# [TRY IT]
Below are records; report the number of lines among them that include the word "label", and nothing further.

# [TASK DATA]
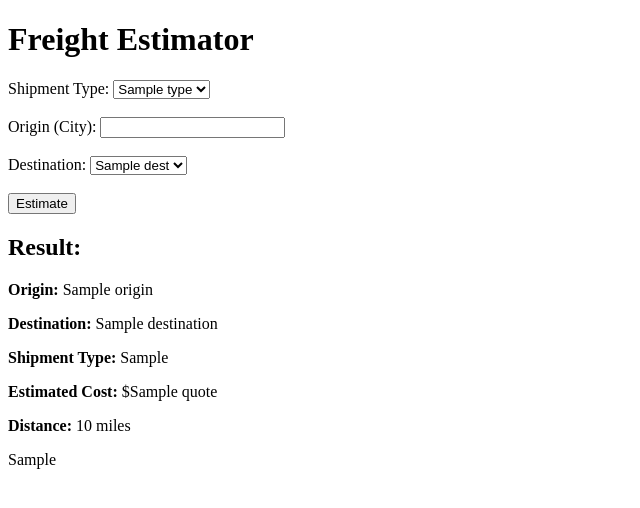
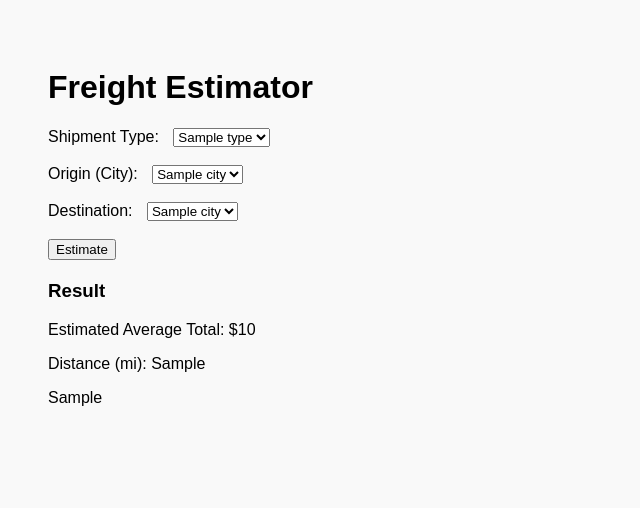
Before and after one commit to DNFR12/i-really-want-this-to-work, a Flask app: template templates/index.html in a window 1280 px wide. Shown: the top 508 px of the page, without its empty margins (0-640 px from the left). Run offline with Flask 3, Linux system fonts and the light colour scheme; the template is opened without the code that fills it: most values are stand-ins (such as "Sample title", 1, 10 or a date in 2020); parts of the project's set-up code (start-up, migrations or seed data) failed here and were passed over.

Commit message:
Update index.html

```diff
--- a/templates/index.html
+++ b/templates/index.html
@@ -2,42 +2,43 @@
 <html>
 <head>
     <title>Freight Estimator</title>
+    <link rel="stylesheet" href="{{ url_for('static', filename='styles.css') }}">
 </head>
 <body>
     <h1>Freight Estimator</h1>
     <form method="POST">
-        <label>Shipment Type:</label>
+        <label for="shipment_type">Shipment Type:</label>
         <select name="shipment_type" required>
             {% for type in shipment_types %}
                 <option value="{{ type }}">{{ type }}</option>
             {% endfor %}
         </select><br><br>
 
-        <label>Origin (City):</label>
-        <input type="text" name="origin" required><br><br>
+        <label for="origin">Origin (City):</label>
+        <select name="origin" required>
+            {% for city in origins %}
+                <option value="{{ city }}">{{ city }}</option>
+            {% endfor %}
+        </select><br><br>
 
-        <label>Destination:</label>
+        <label for="destination">Destination:</label>
         <select name="destination" required>
-            {% for dest in known_destinations %}
-                <option value="{{ dest }}">{{ dest }}</option>
+            {% for city in destinations %}
+                <option value="{{ city }}">{{ city }}</option>
             {% endfor %}
         </select><br><br>
 
         <button type="submit">Estimate</button>
     </form>
 
-    {% if quote %}
-        <h2>Result:</h2>
-        {% if quote.error %}
-            <p>{{ quote.error }}</p>
-        {% else %}
-            <p><strong>Origin:</strong> {{ quote.origin }}</p>
-            <p><strong>Destination:</strong> {{ quote.destination }}</p>
-            <p><strong>Shipment Type:</strong> {{ quote.shipment_type }}</p>
-            <p><strong>Estimated Cost:</strong> ${{ quote.quote }}</p>
-            <p><strong>Distance:</strong> {{ quote.distance }} miles</p>
-            {{ route_map|safe }}
-        {% endif %}
+    {% if quote_result %}
+        <h3>Result</h3>
+        <p>Estimated Average Total: ${{ quote_result.average_total }}</p>
+        <p>Distance (mi): {{ quote_result.distance_miles }}</p>
     {% endif %}
+
+    <div class="map-container">
+        {{ map_html|safe }}
+    </div>
 </body>
 </html>
```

# [ANSWER BOX]
6